DrugFacts: Treatment Approaches for Drug Addiction. National Institute on Drug Abuse. Accessed 14 September 2016. https://www.drugabuse.gov/publications/drugfacts/treatment-approaches-drug-addictionPrinciples of Drug Addiction Treatment: A Research-Based Guide (Third Edition). National Institute on Drug Abuse. Accessed 14 September 2016. https://www.drugabuse.gov/publications/principles-drug-addiction-treatment-research-based-guide-third-edition/drug-addiction-treatment-in-united-states/types-treatment-programs

What is a Therapeutic Community’s Approach? National Institute on Drug Abuse.

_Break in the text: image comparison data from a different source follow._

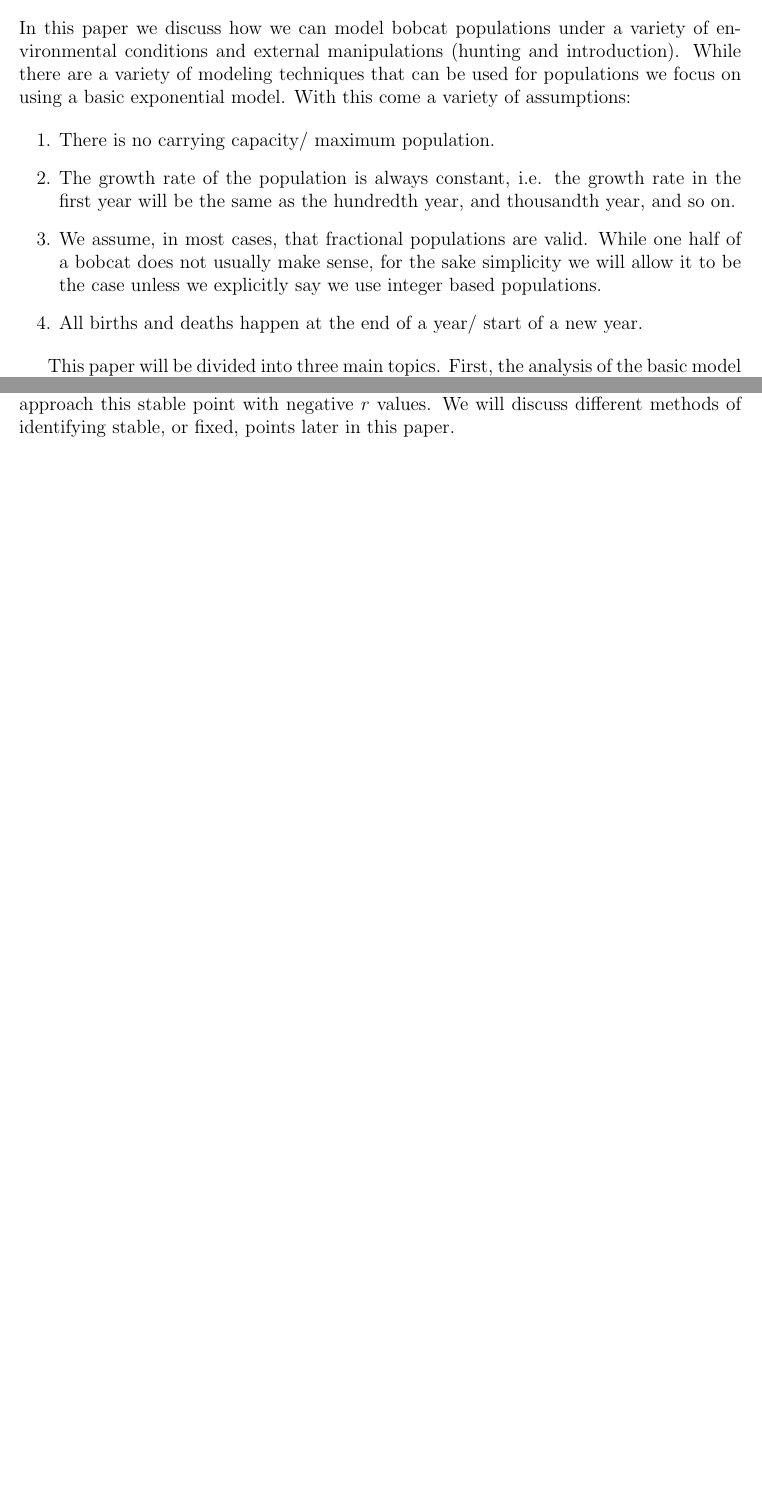
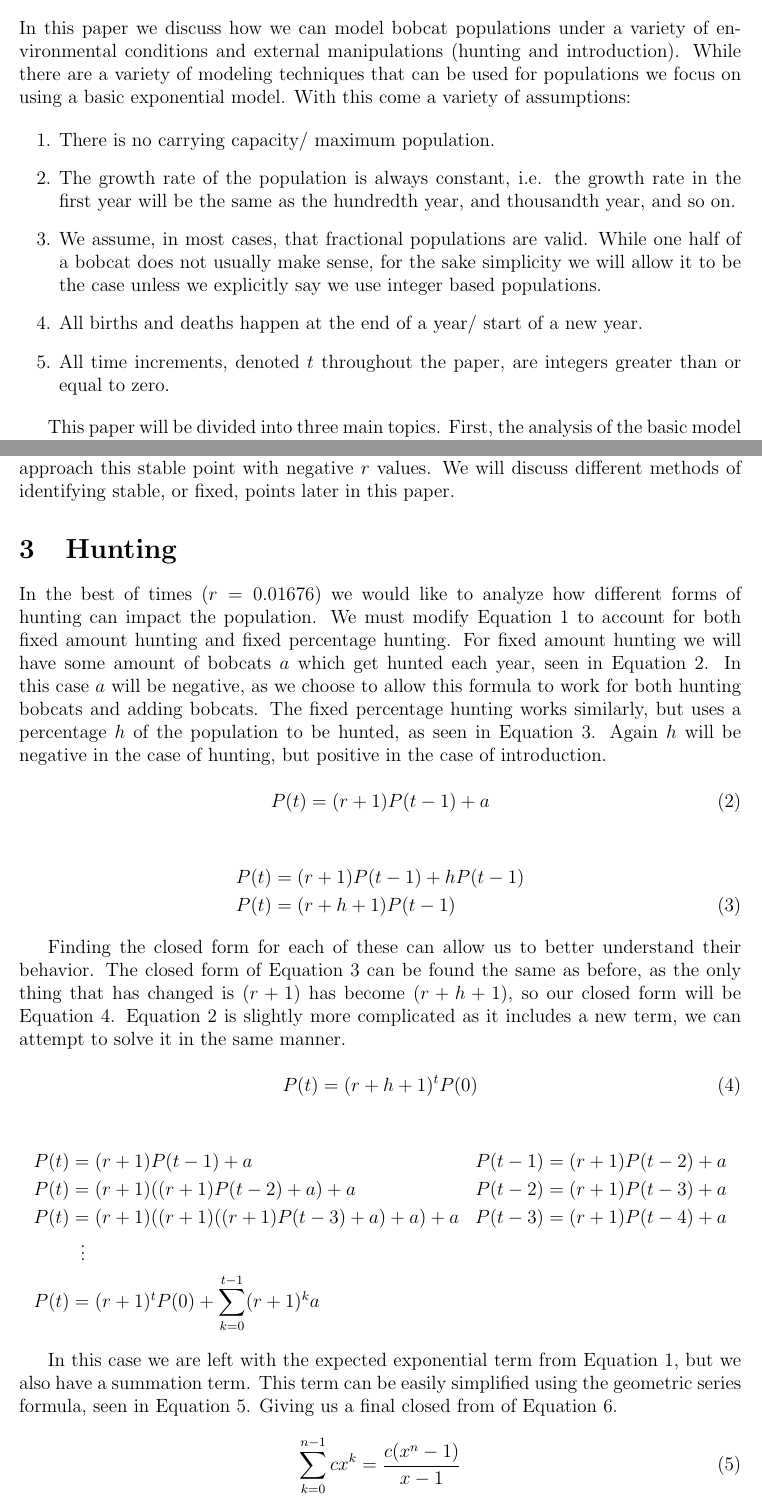
Before and after one commit to JacksonBrienen/CWU-Math475-Mathematical-Modeling, a LaTeX document (project1.tex): two parts of pages 1 and 2 of 3 before the commit and two parts of pages 1 and 3 of 4 after it, joined at a grey line, cut so that both start at the same text, the shorter picture padded with empty space. Compiled offline with pdfLaTeX.

Commit message:
partially finished hunting section

```diff
--- a/project1.tex
+++ b/project1.tex
@@ -23,6 +23,7 @@ In this paper we discuss how we can model bobcat populations under a variety of
     \item The growth rate of the population is always constant, i.e. the growth rate in the first year will be the same as the hundredth year, and thousandth year, and so on.
     \item We assume, in most cases, that fractional populations are valid. While one half of a bobcat does not usually make sense, for the sake simplicity we will allow it to be the case unless we explicitly say we use integer based populations.
     \item All births and deaths happen at the end of a year/ start of a new year.
+    \item All time increments, denoted $t$ throughout the paper, are integers greater than or equal to zero.
 \end{enumerate}
 
 This paper will be divided into three main topics. First, the analysis of the basic model under three different growth rates in both the long and short term. Second, we will how the model changes when hunting is introduced and devising a strategy to meet a stable population with hunting. Third and last, we will analyze how the model changes when external introduction is used along with devising a strategy to meet a stable population with introduction.
@@ -75,6 +76,42 @@ For $r = 0.01676$ (in blue) and $r = 0.00549$ (in orange) we see similar behavio
 This model appears to only have one point of stability, when $P(t) = 0$, and we only approach this stable point with negative $r$ values. We will discuss different methods of identifying stable, or fixed, points later in this paper.
 
 \section{Hunting}
+In the best of times ($r = 0.01676$) we would like to analyze how different forms of hunting can impact the population. We must modify \autoref{eq:basic-recursive-exponential} to account for both fixed amount hunting and fixed percentage hunting. For fixed amount hunting we will have some amount of bobcats $a$ which get hunted each year, seen in \autoref{eq:hunting-amount}. In this case $a$ will be negative, as we choose to allow this formula to work for both hunting bobcats and adding bobcats. The fixed percentage hunting works similarly, but uses a percentage $h$ of the population to be hunted, as seen in \autoref{eq:hunting-percentage}. Again $h$ will be negative in the case of hunting, but positive in the case of introduction.
+
+\begin{equation}\label{eq:hunting-amount}
+    P(t) = (r+1)P(t-1) + a
+\end{equation}
+
+\begin{align}\label{eq:hunting-percentage}
+    P(t) &= (r+1)P(t-1) + hP(t-1) \nonumber \\
+    P(t) &= (r+h+1)P(t-1)
+\end{align}
+
+Finding the closed form for each of these can allow us to better understand their behavior. The closed form of \autoref{eq:hunting-percentage} can be found the same as before, as the only thing that has changed is $(r+1)$ has become $(r+h+1)$, so our closed form will be \autoref{eq:hunting-percentage-closed}. \autoref{eq:hunting-amount} is slightly more complicated as it includes a new term, we can attempt to solve it in the same manner.
+
+\begin{equation}\label{eq:hunting-percentage-closed}
+    P(t) = (r+h+1)^tP(0)
+\end{equation}
+
+\begin{align*}
+    P(t) &= (r+1)P(t-1) + a & P(t-1) = (r+1)P(t-2) + a \\
+    P(t) &= (r+1)((r+1)P(t-2) + a) + a & P(t-2) = (r+1)P(t-3) + a \\
+    P(t) &= (r+1)((r+1)((r+1)P(t-3) + a) + a) + a & P(t-3) = (r+1)P(t-4) + a \\
+    &\phantom{x}\vdots \\
+    P(t) &= (r+1)^tP(0) + \sum_{k=0}^{t-1}(r+1)^ka
+\end{align*}
+
+In this case we are left with the expected exponential term from \autoref{eq:basic-recursive-exponential}, but we also have a summation term. This term can be easily simplified using the geometric series formula, seen in \autoref{eq:geometric-series-formula}. Giving us a final closed from of \autoref{eq:hunting-amount-closed}.
+
+\begin{equation}\label{eq:geometric-series-formula}
+    \sum_{k=0}^{n-1}cx^k=\frac{c(x^n-1)}{x-1}
+\end{equation}
+
+\begin{equation}\label{eq:hunting-amount-closed}
+    P(t) = (r+1)^tP(0) + a\frac{(r+1)^t-1}{r}
+\end{equation}
+
+% TODO: Finish this section
 
 \section{Population Introduction}
 
```
Also changed, not shown: project1.pdf.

Accessed 14 September 2016. https://www.drugabuse.gov/publications/research-reports/therapeutic-communities/what-therapeutic-communitys-approach

Long-Term Inpatient Drug Rehab: What You Need To Know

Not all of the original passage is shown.